Missouri Star Quilting Company (and others) advocate a simple top-stitching, about 1/8" away from the seam allowance. I did this but didn't like it so much because the area where you turned the quilt (obviously) is not stitched down. If you do just a top-stitch, that gap area is actually a small "flap" since it's not stitched down in a seam like the rest of the seam.
Yes, it's a *very* small thing, but it annoyed me. (I wasn't going to go back and hand stitch the gap area down.)
Instead, I chose to use a blanket stitch/buttonhole decorative stitch.
My sewing machine is a Janome 6500. I love it. It has all sorts of fancy, decorative stitches that I rarely use. :-)
But I do use 3 of them for the decorative top-stitching for these blankets. First, I use Mode 2, stitch 34. This is a closely spaced blanket stitch.
I use this in the area where I turned the quilt so that the unstitched seamline area is firmly held in place. This gap area is also where I put my little 'tags' .. they are just for pretty ... and the close blanket stitch secures the tag nicely.
Once the gap area is stitched, I switch to stitch 36 (still in Mode 2). This is a wider-spaced blanket stitch.
The straight stitching is like a stitch in the ditch and the little perpendicular stitches go into the border area to hold the seam allowance down.
The jury is still out as to whether I'm going to continue to use the third decorative stitch. This is Mode 2, stitch 64 and looks like a straight line with small cross-bars.
I used it specifically on the miter seamline so that the cross-bars would hold the miter seam allowances down. I'm not entirely sure if laundering would cause the miter seam allowances to bunch up, but if they do, I'm hoping that this stitch will tend to hold them in place.
The decorative stitches take a little longer to stitch out, but they look nice.
I've seen where some people use a zig-zag stitch, but I just don't care for that look.
I've also mixed up flannel and woven cotton .. depending on what I had. I made one with
So, don't feel constrained to make the blankets with *just* cotton or *just* flannel; mixtures are OK, too. Everything was washed before I used it, so there won't be any surprise shrinkage later on.

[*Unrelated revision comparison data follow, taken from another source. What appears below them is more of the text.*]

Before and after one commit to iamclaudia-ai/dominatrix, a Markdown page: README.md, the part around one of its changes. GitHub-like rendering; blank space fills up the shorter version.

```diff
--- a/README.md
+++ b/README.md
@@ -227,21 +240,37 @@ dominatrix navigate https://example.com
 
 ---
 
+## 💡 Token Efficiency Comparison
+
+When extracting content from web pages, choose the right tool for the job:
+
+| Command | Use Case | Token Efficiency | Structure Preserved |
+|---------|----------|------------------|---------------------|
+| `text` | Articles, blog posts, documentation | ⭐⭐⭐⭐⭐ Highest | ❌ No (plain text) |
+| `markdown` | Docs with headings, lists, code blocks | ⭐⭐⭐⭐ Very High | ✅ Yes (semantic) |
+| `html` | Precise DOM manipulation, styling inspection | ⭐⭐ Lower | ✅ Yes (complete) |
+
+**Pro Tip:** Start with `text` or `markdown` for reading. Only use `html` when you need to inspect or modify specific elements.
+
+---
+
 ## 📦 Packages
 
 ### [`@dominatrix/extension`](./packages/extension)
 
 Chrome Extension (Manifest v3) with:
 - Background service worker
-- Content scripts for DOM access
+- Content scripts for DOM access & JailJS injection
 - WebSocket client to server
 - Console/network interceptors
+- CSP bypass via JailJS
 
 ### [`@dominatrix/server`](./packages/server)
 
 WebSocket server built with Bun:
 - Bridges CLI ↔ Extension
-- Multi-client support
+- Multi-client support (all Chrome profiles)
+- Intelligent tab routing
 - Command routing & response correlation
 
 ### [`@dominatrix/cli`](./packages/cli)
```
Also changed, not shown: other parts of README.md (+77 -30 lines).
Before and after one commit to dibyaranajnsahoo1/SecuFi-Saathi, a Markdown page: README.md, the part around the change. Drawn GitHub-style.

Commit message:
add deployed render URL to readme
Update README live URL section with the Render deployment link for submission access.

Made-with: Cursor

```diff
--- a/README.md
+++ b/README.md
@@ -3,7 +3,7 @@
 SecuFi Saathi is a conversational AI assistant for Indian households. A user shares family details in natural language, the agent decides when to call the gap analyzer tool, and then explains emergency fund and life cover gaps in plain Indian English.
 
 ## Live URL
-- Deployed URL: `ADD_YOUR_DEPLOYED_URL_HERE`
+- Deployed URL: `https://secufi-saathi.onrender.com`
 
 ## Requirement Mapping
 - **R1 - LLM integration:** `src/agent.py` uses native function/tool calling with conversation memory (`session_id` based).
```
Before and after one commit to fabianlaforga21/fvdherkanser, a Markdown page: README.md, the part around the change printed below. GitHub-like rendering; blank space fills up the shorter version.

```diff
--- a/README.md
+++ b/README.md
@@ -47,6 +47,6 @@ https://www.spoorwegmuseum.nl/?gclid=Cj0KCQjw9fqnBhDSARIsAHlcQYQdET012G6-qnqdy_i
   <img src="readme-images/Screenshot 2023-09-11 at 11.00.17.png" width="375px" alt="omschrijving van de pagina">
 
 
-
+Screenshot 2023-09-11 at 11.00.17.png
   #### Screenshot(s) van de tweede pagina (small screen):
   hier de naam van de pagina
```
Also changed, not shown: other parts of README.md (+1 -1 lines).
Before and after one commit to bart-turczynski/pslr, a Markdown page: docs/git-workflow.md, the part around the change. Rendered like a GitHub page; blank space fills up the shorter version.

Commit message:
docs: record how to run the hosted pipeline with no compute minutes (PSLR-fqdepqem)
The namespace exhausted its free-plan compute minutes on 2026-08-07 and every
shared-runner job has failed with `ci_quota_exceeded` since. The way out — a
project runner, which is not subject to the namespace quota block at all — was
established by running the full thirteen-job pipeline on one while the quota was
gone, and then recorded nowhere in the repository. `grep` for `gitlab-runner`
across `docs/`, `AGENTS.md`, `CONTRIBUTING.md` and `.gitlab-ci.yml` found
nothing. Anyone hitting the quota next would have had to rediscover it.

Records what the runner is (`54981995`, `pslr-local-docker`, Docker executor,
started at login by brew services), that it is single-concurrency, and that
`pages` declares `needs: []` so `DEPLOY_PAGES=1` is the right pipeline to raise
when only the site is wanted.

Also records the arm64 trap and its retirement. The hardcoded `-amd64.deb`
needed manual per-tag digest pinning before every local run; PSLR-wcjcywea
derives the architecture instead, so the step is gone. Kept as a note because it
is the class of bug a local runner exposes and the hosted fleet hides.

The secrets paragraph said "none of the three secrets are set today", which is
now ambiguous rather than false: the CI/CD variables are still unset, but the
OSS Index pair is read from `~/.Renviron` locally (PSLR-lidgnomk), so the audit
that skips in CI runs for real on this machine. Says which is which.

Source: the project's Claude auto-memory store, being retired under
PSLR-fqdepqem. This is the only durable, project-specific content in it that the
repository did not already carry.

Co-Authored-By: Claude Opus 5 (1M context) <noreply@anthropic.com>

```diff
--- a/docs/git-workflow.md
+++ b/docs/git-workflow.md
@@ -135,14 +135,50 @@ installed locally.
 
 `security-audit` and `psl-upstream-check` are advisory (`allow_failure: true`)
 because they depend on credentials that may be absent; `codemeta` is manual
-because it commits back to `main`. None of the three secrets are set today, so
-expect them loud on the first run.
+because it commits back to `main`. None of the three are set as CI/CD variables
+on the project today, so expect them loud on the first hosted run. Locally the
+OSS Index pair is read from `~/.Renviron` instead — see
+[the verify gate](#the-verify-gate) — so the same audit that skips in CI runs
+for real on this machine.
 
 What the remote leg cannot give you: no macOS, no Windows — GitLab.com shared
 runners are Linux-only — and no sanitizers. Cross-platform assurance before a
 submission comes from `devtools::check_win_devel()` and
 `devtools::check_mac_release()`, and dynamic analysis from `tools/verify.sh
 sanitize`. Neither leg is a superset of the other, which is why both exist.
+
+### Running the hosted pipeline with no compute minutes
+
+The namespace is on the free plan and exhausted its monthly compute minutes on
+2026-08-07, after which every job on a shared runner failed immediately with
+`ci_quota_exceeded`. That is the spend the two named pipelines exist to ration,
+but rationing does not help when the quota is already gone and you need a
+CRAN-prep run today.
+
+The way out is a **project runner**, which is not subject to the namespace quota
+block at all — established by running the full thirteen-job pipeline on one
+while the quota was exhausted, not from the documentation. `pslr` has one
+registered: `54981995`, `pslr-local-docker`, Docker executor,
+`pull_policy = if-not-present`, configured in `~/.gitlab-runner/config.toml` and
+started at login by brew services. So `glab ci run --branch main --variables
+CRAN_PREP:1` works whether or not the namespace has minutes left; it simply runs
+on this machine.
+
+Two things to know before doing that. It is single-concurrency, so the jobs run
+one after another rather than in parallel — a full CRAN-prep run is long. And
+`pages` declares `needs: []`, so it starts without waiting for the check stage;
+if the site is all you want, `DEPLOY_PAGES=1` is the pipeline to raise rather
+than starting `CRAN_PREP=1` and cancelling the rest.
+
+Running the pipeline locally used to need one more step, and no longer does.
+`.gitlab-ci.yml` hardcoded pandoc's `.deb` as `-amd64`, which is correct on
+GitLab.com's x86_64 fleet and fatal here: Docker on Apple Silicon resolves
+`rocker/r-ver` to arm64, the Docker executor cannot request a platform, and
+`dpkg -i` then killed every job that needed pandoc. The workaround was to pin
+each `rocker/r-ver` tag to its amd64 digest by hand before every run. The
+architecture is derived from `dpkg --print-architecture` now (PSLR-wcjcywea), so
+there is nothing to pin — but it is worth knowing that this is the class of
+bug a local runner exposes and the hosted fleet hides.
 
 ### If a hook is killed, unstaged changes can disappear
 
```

I am concerned that, upon many subsequent launderings, the center of the blanket is going to become mis-aligned or get "bubbly".
I didn't want to spend a lot of time quilting the interior but did want to somehow attach the interior front and back.
So, I wanted some limited quilting ... but as I got into it, it turned out to be some not-so-minimal quilting!
Doing more quilting did take more time, which is exactly what I didn't want to do. On the other hand, I know the blankets will hold together nicely.
I've seen some of these blankets quilted with two long diagonals, from corner to corner .. that would certainly work, but I don't care for the look. The quilting that I did is probably more than is necessary. :-)
They really are a lot of fun to make.
AND THEN .... just so you don't think you are limited to making only baby blankets with this technique, in 2009, Moda came up with a project that used this method to create high-end napkins for your table.
Now, granted, the main emphasis of this project was making Dresden Plate chargers for your plates but included in the project were instructions to make the napkins also!
You use 2 Fat Quarters (one is cut down to 12"x12") to make one napkin. But the technique is EXACTLY the same as for these blankets.
Do look at the *lovely* decorative stitch they used to hold the seam allowances down!